Facebook and Google denied that potential information collected by their trackers on pornography websites was used for creating marketing profiles intended to advertise to individuals.

“We don’t allow Google Ads on websites with adult content and we prohibit personalized advertising and advertising profiles based on a user’s sexual interests or related activities online,” a Google spokeswoman wrote in a statement. “Additionally, tags for our ad services are never allowed to transmit personally identifiable information to Google.”

A Facebook spokesman offered a similar explanation, noting that the company’s community guidelines forbid sex websites to use the company’s tracking tools for business purposes like advertising. Though Facebook’s pixel tracker is open for any third party to install on its website — you don’t need permission to embed it — the company suggested it blocks pornography sites and, in those cases, does not collect information from those properties. The spokesman suggested that when alerted to new sex websites using the tools, the company will enforce against them.

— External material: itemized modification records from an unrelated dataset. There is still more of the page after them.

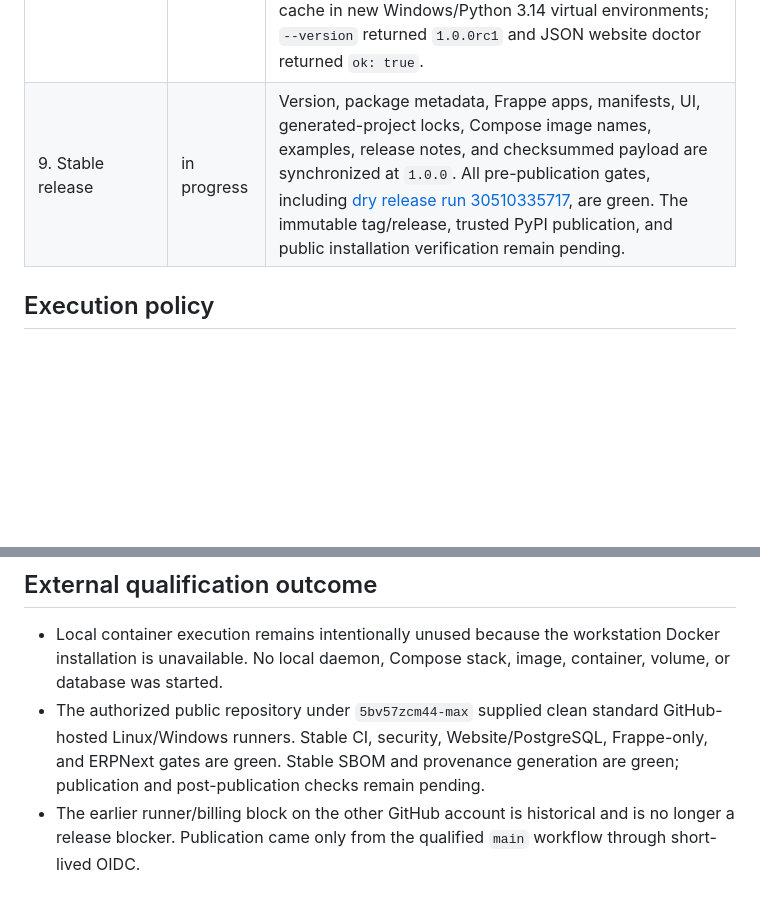
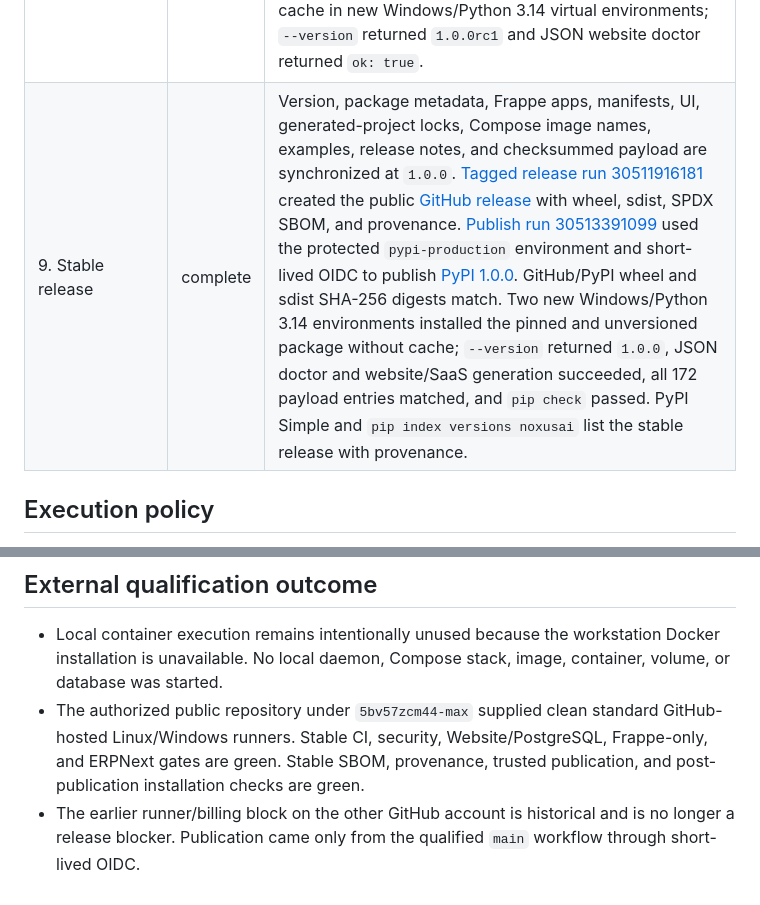
Before and after one commit to 5bv57zcm44-max/noxus-core, a Markdown page: PLANS.md, 2 parts joined by grey strips. GitHub-like rendering; blank space fills up the shorter version.

Commit message:
Record NOXUS CORE 1.0.0 publication

```diff
--- a/PLANS.md
+++ b/PLANS.md
@@ -13,7 +13,7 @@ Status values: `pending`, `in progress`, `complete`, `blocked`.
 | 6. Functional modules | complete | Nine app manifests validate and their record/workflow/API contracts pass repository tests. Their 53 custom DocTypes pass dependency-aware Link creation order. [Stable container run 30509232854](https://github.com/5bv57zcm44-max/noxus-core/actions/runs/30509232854) created an independent live site for every app, installed Inventory before Maintenance, and rejected unauthorized Support transitions. |
 | 7. Hardening and documentation | complete | On 2026-07-30, local non-container qualification passed Ruff, formatting, strict mypy, 54 Python tests, ESLint, TypeScript, 2 Vitest tests, 2 Playwright desktop/tablet English/Arabic/RTL flows, exact Python/npm audits with no known vulnerabilities, stable sdist/wheel/Twine checks, and a clean-wheel smoke test that returned `1.0.0`, migrated and ran 7 generated Django tests, extracted the checksummed SaaS payload, and passed `pip check`. Local Docker remained unused. Stable commit `c2911b1` passed [CI 30509232890](https://github.com/5bv57zcm44-max/noxus-core/actions/runs/30509232890), [security 30509232878](https://github.com/5bv57zcm44-max/noxus-core/actions/runs/30509232878), and [container acceptance 30509232854](https://github.com/5bv57zcm44-max/noxus-core/actions/runs/30509232854). [Dry release run 30510335717](https://github.com/5bv57zcm44-max/noxus-core/actions/runs/30510335717) then rebuilt the qualified artifacts, passed the complete release gate, and generated the SPDX SBOM and provenance while deliberately skipping release/publication jobs. |
 | 8. Release candidate | complete | On 2026-07-28, [release run 30345016500](https://github.com/5bv57zcm44-max/noxus-core/actions/runs/30345016500) passed the content-addressed UI build, 48 Python tests, frontend/a11y/audit gates, sdist/wheel/Twine checks, complete SHA-256 verification, clean-wheel CLI/doctor, generated Django migrations/tests, packaged SaaS extraction, `pip check`, all three disposable container suites, SPDX SBOM generation, and provenance. The immutable [GitHub prerelease](https://github.com/5bv57zcm44-max/noxus-core/releases/tag/v1.0.0rc1) and [PyPI `1.0.0rc1` release](https://pypi.org/project/noxusai/1.0.0rc1/) are public. Both `pip install noxusai==1.0.0rc1` and unversioned `pip install noxusai` were verified without cache in new Windows/Python 3.14 virtual environments; `--version` returned `1.0.0rc1` and JSON website doctor returned `ok: true`. |
-| 9. Stable release | in progress | Version, package metadata, Frappe apps, manifests, UI, generated-project locks, Compose image names, examples, release notes, and checksummed payload are synchronized at `1.0.0`. All pre-publication gates, including [dry release run 30510335717](https://github.com/5bv57zcm44-max/noxus-core/actions/runs/30510335717), are green. The immutable tag/release, trusted PyPI publication, and public installation verification remain pending. |
+| 9. Stable release | complete | Version, package metadata, Frappe apps, manifests, UI, generated-project locks, Compose image names, examples, release notes, and checksummed payload are synchronized at `1.0.0`. [Tagged release run 30511916181](https://github.com/5bv57zcm44-max/noxus-core/actions/runs/30511916181) created the public [GitHub release](https://github.com/5bv57zcm44-max/noxus-core/releases/tag/v1.0.0) with wheel, sdist, SPDX SBOM, and provenance. [Publish run 30513391099](https://github.com/5bv57zcm44-max/noxus-core/actions/runs/30513391099) used the protected `pypi-production` environment and short-lived OIDC to publish [PyPI 1.0.0](https://pypi.org/project/noxusai/1.0.0/). GitHub/PyPI wheel and sdist SHA-256 digests match. Two new Windows/Python 3.14 environments installed the pinned and unversioned package without cache; `--version` returned `1.0.0`, JSON doctor and website/SaaS generation succeeded, all 172 payload entries matched, and `pip check` passed. PyPI Simple and `pip index versions noxusai` list the stable release with provenance. |
 
 ## Execution policy
 
@@ -27,7 +27,7 @@ results. Do not mark a phase complete based on scaffolding alone.
   is unavailable. No local daemon, Compose stack, image, container, volume, or database was started.
 - The authorized public repository under `5bv57zcm44-max` supplied clean standard GitHub-hosted
   Linux/Windows runners. Stable CI, security, Website/PostgreSQL, Frappe-only, and ERPNext gates are
-  green. Stable SBOM and provenance generation are green; publication and post-publication checks
-  remain pending.
+  green. Stable SBOM, provenance, trusted publication, and post-publication installation checks are
+  green.
 - The earlier runner/billing block on the other GitHub account is historical and is no longer a
   release blocker. Publication came only from the qualified `main` workflow through short-lived OIDC.
```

Oracle did not respond to multiple requests for comment.But even if the data is technically anonymous and not used for targeted ads, some browsing information may still end up in the company logs. And when it comes to pornography websites, the most basic browsing data is intensely personal because it is revealing. As Dr. Libert and Dr. Maris note in the study, nearly 45 percent of pornography site URLs “expose or strongly suggest the site content” and in doing so might reveal a visitor’s sexual identity or orientation, or lead third parties to assume a visitor’s sexual interests. “It can be very sensitive,” Dr. Maris said, citing URLs for specific interests like bestiality, and teenage and incest content.

Similar Articles:

Mark Zuckerberg Thinks You Don't Trust Facebook Because You Don't 'Understand' It

Mark Zuckerberg Thinks You Don't Trust Facebook Because You Don't 'Understand' It

Opinion | Tech Companies Say They Care

Opinion | Tech Companies Say They Care

Google+ to shut down early after privacy flaw affects over 50m users

Google+ to shut down early after privacy flaw affects over 50m users

Google's data collection is hard to escape, study claims

Google's data collection is hard to escape, study claims